# [THE PROBLEM]
Across the entries below, how many lines contain the string "README"? Only the number is wanted.

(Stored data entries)

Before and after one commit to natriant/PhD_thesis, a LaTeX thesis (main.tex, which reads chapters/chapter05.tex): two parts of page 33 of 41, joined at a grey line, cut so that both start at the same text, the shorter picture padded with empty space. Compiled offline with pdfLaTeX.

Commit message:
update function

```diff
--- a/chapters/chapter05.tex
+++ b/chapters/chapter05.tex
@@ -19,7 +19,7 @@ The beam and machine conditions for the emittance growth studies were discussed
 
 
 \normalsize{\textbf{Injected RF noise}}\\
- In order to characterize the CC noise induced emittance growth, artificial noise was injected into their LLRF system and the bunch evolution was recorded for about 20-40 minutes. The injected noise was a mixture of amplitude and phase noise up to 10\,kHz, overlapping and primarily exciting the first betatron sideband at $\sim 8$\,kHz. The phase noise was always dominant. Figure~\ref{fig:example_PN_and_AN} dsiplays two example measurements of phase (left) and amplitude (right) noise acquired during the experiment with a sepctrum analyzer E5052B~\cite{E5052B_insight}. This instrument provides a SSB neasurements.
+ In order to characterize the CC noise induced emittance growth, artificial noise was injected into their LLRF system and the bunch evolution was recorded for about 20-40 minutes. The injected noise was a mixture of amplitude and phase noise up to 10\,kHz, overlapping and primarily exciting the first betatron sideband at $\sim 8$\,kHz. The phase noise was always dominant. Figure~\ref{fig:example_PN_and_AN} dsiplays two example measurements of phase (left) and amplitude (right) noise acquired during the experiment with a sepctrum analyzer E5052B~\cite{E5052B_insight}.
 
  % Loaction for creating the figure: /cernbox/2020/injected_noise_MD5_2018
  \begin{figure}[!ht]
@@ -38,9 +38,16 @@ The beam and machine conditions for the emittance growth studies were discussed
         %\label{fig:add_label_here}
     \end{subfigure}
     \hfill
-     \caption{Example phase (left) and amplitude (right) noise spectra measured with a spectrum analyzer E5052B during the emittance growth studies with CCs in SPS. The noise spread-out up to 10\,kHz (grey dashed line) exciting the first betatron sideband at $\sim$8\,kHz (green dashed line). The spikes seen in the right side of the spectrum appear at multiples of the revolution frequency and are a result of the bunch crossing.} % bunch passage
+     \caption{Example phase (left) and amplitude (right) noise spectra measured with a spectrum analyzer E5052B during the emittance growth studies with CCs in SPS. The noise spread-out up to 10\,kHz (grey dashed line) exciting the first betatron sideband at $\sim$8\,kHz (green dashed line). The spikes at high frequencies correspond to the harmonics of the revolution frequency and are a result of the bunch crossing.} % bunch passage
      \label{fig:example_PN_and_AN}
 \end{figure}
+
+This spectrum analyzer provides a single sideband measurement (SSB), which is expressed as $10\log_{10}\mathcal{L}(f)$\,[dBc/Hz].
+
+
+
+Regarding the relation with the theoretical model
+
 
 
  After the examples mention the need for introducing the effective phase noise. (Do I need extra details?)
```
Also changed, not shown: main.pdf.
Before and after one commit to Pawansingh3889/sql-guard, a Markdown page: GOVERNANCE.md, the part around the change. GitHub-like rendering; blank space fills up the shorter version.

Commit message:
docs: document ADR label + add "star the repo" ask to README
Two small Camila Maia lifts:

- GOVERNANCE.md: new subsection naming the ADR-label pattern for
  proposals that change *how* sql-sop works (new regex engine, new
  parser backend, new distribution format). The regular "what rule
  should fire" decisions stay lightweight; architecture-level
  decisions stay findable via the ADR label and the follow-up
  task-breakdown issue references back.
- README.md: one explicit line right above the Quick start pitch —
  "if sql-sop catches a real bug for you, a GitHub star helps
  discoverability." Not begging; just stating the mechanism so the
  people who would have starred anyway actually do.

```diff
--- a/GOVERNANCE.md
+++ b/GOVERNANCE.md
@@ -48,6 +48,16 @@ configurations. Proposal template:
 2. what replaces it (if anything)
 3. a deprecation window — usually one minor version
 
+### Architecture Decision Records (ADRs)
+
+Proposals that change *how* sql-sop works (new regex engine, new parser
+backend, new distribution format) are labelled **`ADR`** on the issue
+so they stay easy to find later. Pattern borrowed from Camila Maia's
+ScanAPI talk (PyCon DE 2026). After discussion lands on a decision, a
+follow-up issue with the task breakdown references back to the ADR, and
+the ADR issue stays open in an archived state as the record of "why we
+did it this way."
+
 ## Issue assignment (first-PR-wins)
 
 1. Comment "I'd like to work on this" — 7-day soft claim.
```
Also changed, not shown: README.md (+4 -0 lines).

# [RESULT OF THIS EXERCISE]
3